Re: arch, svn, cvs
On Sat, Aug 20, 2005 at 02:26:26PM -0700, Thomas Bushnell BSG wrote:
> Christoph Hellwig <email@example.com> writes:
> > It's completely unfounded bullshit.
> Do you have a specific complaint? Or is every single sentence in that
> post "unfounded bullshit"?
Pretty much every sentence. I didn't want to go through because it's
rather offtopic here, but as you're requesting it:
" * Limited development speed: even with the best tools, a single
integrator can only achieve a certain level of throughput."
the whole point of the pyramid development model as we have in Linux is
obviously to delegate decisions where possible possible while having
a single point for policy decisions when it comes hard to hard.
" * Opinionated maintainers: it is a rare individual who is always
right. For instance, the mainline Linux kernel does not contain a
kernel debugger because Linus won't allow it. "I don't think
kernel development should be 'easy'. I do not condone
single-stepping through code to find the bug." "
So what's the alternative? People with commit rights fighting each
other leading to breakups? I am a firm believer that in the end one
person should have the final say for a given tree. This obviously must
come with an easy way for anyone challeing that person to have an own
not discriminated against, which is something that CVSs in the style of
BitKeeper/arch/git/etc allow easily by not having a specific trunk.
" * Limited filtering: work done by (or approved by) an area
maintainer is only subject to review by the branch integrator, and
such review may be cursory or nonexistent. Of course, anyone can
review all the changes that go into a branch, but only two people
are in a position to say "no, this change does not meet our
standards; it cannot go in" and make it stick.
That's not true at all. Everyone is in a position to publically speak
up and say that a change is not okay. Obviously only the release
manager for a specific branch has the final say, but his job is to
listen to the right people. This is extremly important to avoid commit
wars where people back out others changes without enough discussion.
" For Linux, the consequences of these limitations have been slow and
unpredictable release schedules, poor stability of release branches,
and a lack of important standards (for instance, no consistent kernel
module ABI or even API within a release branch)."
As soon as we actually had a release branch that was't a problem.
A stable internal API and ABI is not a "standard" in any traditional
sense of the word. It's a feature that's associated with a very high
engineering cost. One that's far too high compared to the benefits for
most free software projects - there's a reason none of the major free
software kernels keep a stable API/ABI. E.g. FreeBSD is breaking their
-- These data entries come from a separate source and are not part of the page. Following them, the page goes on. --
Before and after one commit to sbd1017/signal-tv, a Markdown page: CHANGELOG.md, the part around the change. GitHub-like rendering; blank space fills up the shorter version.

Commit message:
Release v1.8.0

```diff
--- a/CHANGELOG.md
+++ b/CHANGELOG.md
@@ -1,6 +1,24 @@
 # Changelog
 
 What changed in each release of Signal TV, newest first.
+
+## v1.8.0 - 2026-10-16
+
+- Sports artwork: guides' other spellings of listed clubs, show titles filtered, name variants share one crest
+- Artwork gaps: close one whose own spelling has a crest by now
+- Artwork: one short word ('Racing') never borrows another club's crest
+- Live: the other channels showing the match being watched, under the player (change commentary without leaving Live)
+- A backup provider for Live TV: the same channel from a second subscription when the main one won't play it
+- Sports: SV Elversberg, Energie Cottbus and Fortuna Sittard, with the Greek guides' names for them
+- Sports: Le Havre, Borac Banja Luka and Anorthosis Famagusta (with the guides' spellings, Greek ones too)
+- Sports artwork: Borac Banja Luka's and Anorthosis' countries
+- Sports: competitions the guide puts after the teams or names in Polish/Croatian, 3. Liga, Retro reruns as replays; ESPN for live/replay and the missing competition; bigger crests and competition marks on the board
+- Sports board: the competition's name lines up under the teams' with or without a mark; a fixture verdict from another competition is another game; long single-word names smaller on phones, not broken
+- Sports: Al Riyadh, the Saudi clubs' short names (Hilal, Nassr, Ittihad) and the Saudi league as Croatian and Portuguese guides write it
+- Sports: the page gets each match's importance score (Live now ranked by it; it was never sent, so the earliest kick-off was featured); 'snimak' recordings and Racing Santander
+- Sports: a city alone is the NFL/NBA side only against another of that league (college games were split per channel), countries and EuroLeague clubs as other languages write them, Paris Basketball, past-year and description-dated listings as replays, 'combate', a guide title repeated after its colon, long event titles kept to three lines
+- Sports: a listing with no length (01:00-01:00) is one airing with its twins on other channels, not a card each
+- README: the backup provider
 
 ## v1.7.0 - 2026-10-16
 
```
ABIs and APIs in the stable branches all the time and OpenBSD doesn't
even have stable branches except for security fixes, they have new
release every six month that completely break the API and ABI aswell.
> > Whether you prefer a pyramid or lots of commiters style organization
> > is pretty much a personal or rather community organizational issue.
> Yes, and Greg is saying that a pyramidal structure doesn't work well,
> and that bitkeeper doesn't really have many advantages unless you are
> using a pyramidal structure.
For one thing it has enormous adavantages over CVS or even SVN, as
having used bitkeeper for projects like that. Alone the feature of
offline development and coloberation without a central server is an
extremme productivity gain. Let alone the nice merge algorithms.
But again I think the pyramidal structure works extremly well for the
Linux kernel, it's actually very similar to the development model I know
that are used in development of extremly large in-house or propritary
software projects I've been involved with where normally every team
has a branch or two and these only get merged back by a gatekeeper
(which is usually a team of very few people) after extremly careful
review. It's not like the BitKeeper model is something that, the
concepts are more than 30 years old.